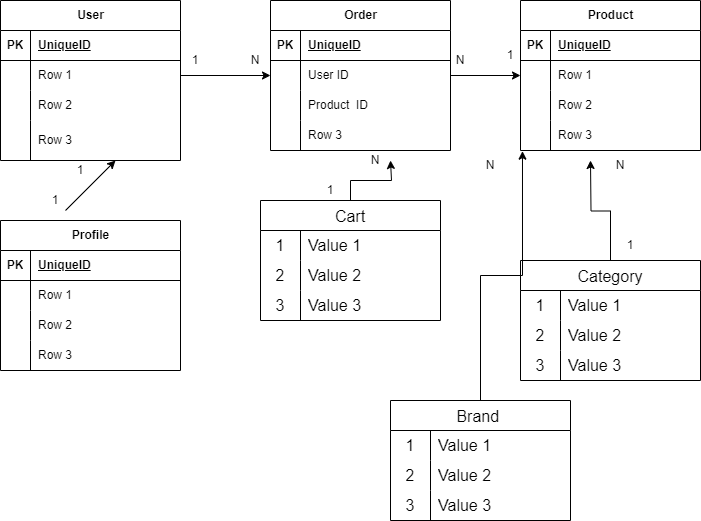
OksanaHrytsenko/shop keeps this draw.io diagram as docs/db_schema.drawio.png. Above is the earlier version. Source tidied: cells renumbered, new cells last; positions are measured from the earlier drawing's top-left corner, leaving out a move shared by most shapes.
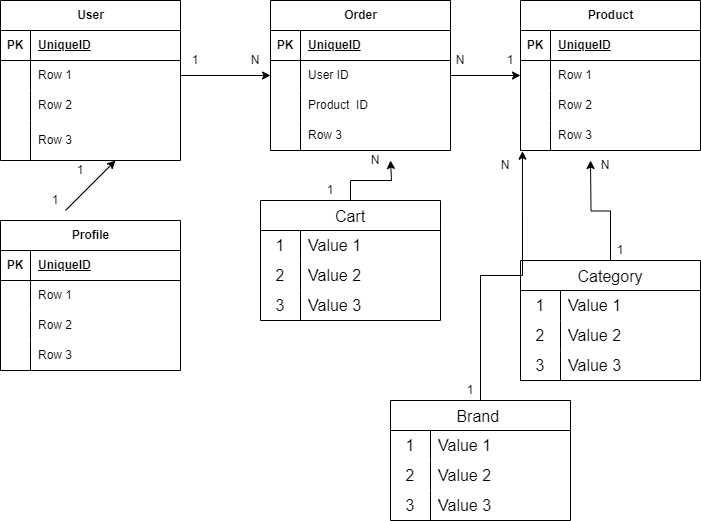
The same file after the commit.

Change to the diagram source:
```diff
@@ -189,7 +189,7 @@
       <mxGeometry x="450" y="45" width="20" height="30" as="geometry" />
     </mxCell>
     <mxCell id="64" value="1" style="text;html=1;strokeColor=none;fillColor=none;align=center;verticalAlign=middle;whiteSpace=wrap;rounded=0;" parent="1" vertex="1">
-      <mxGeometry x="500" y="40" width="20" height="30" as="geometry" />
+      <mxGeometry x="500" y="50" width="20" height="20" as="geometry" />
     </mxCell>
     <mxCell id="65" style="endArrow=classic;html=1;rounded=0;" parent="1" edge="1">
       <mxGeometry relative="1" as="geometry">
@@ -239,10 +239,10 @@
       <mxGeometry x="40" width="140" height="30" as="geometry" />
     </mxCell>
     <mxCell id="79" value="1" style="text;html=1;strokeColor=none;fillColor=none;align=center;verticalAlign=middle;whiteSpace=wrap;rounded=0;" parent="1" vertex="1">
-      <mxGeometry x="610" y="230" width="40" height="30" as="geometry" />
+      <mxGeometry x="610" y="240" width="20" height="20" as="geometry" />
     </mxCell>
     <mxCell id="80" value="N" style="text;html=1;strokeColor=none;fillColor=none;align=center;verticalAlign=middle;whiteSpace=wrap;rounded=0;" parent="1" vertex="1">
-      <mxGeometry x="590" y="150" width="60" height="30" as="geometry" />
+      <mxGeometry x="590" y="150" width="30" height="30" as="geometry" />
     </mxCell>
     <mxCell id="81" value="Brand " style="shape=table;startSize=30;rowLines=0;fontStyle=0;strokeColor=default;fontSize=16;" parent="1" vertex="1">
       <mxGeometry x="390" y="400" width="180" height="120" as="geometry" />
@@ -286,7 +286,7 @@
       <mxGeometry x="290" y="210" width="40" height="30" as="geometry" />
     </mxCell>
     <mxCell id="93" value="N" style="text;html=1;strokeColor=none;fillColor=none;align=center;verticalAlign=middle;whiteSpace=wrap;rounded=0;" parent="1" vertex="1">
-      <mxGeometry x="460" y="150" width="60" height="30" as="geometry" />
+      <mxGeometry x="490" y="150" width="30" height="30" as="geometry" />
     </mxCell>
     <mxCell id="94" style="edgeStyle=orthogonalEdgeStyle;rounded=0;jettySize=auto;html=1;" parent="1" edge="1" source="95">
       <mxGeometry relative="1" as="geometry">
@@ -333,5 +333,8 @@
     <mxCell id="106" value="N" style="text;html=1;strokeColor=none;fillColor=none;align=center;verticalAlign=middle;whiteSpace=wrap;rounded=0;" parent="1" vertex="1">
       <mxGeometry x="360" y="150" width="30" height="20" as="geometry" />
     </mxCell>
+    <mxCell id="107" value="1" style="text;html=1;strokeColor=none;fillColor=none;align=center;verticalAlign=middle;whiteSpace=wrap;rounded=0;" parent="1" vertex="1">
+      <mxGeometry x="460" y="380" width="20" height="20" as="geometry" />
+    </mxCell>
   </root>
 </mxGraphModel>
```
:::
- **TASK BRIEF**: Print the listing again exactly, please. Keep the pictures out of it.

- **RESULT BELOW**:
OksanaHrytsenko/shop keeps this draw.io diagram as docs/db_schema.drawio.png. Above is the earlier version. Source tidied: cells renumbered, new cells last; positions are measured from the earlier drawing's top-left corner, leaving out a move shared by most shapes.
The same file after the commit.

Change to the diagram source:
```diff
@@ -189,7 +189,7 @@
       <mxGeometry x="450" y="45" width="20" height="30" as="geometry" />
     </mxCell>
     <mxCell id="64" value="1" style="text;html=1;strokeColor=none;fillColor=none;align=center;verticalAlign=middle;whiteSpace=wrap;rounded=0;" parent="1" vertex="1">
-      <mxGeometry x="500" y="40" width="20" height="30" as="geometry" />
+      <mxGeometry x="500" y="50" width="20" height="20" as="geometry" />
     </mxCell>
     <mxCell id="65" style="endArrow=classic;html=1;rounded=0;" parent="1" edge="1">
       <mxGeometry relative="1" as="geometry">
@@ -239,10 +239,10 @@
       <mxGeometry x="40" width="140" height="30" as="geometry" />
     </mxCell>
     <mxCell id="79" value="1" style="text;html=1;strokeColor=none;fillColor=none;align=center;verticalAlign=middle;whiteSpace=wrap;rounded=0;" parent="1" vertex="1">
-      <mxGeometry x="610" y="230" width="40" height="30" as="geometry" />
+      <mxGeometry x="610" y="240" width="20" height="20" as="geometry" />
     </mxCell>
     <mxCell id="80" value="N" style="text;html=1;strokeColor=none;fillColor=none;align=center;verticalAlign=middle;whiteSpace=wrap;rounded=0;" parent="1" vertex="1">
-      <mxGeometry x="590" y="150" width="60" height="30" as="geometry" />
+      <mxGeometry x="590" y="150" width="30" height="30" as="geometry" />
     </mxCell>
     <mxCell id="81" value="Brand " style="shape=table;startSize=30;rowLines=0;fontStyle=0;strokeColor=default;fontSize=16;" parent="1" vertex="1">
       <mxGeometry x="390" y="400" width="180" height="120" as="geometry" />
@@ -286,7 +286,7 @@
       <mxGeometry x="290" y="210" width="40" height="30" as="geometry" />
     </mxCell>
     <mxCell id="93" value="N" style="text;html=1;strokeColor=none;fillColor=none;align=center;verticalAlign=middle;whiteSpace=wrap;rounded=0;" parent="1" vertex="1">
-      <mxGeometry x="460" y="150" width="60" height="30" as="geometry" />
+      <mxGeometry x="490" y="150" width="30" height="30" as="geometry" />
     </mxCell>
     <mxCell id="94" style="edgeStyle=orthogonalEdgeStyle;rounded=0;jettySize=auto;html=1;" parent="1" edge="1" source="95">
       <mxGeometry relative="1" as="geometry">
@@ -333,5 +333,8 @@
     <mxCell id="106" value="N" style="text;html=1;strokeColor=none;fillColor=none;align=center;verticalAlign=middle;whiteSpace=wrap;rounded=0;" parent="1" vertex="1">
       <mxGeometry x="360" y="150" width="30" height="20" as="geometry" />
     </mxCell>
+    <mxCell id="107" value="1" style="text;html=1;strokeColor=none;fillColor=none;align=center;verticalAlign=middle;whiteSpace=wrap;rounded=0;" parent="1" vertex="1">
+      <mxGeometry x="460" y="380" width="20" height="20" as="geometry" />
+    </mxCell>
   </root>
 </mxGraphModel>
```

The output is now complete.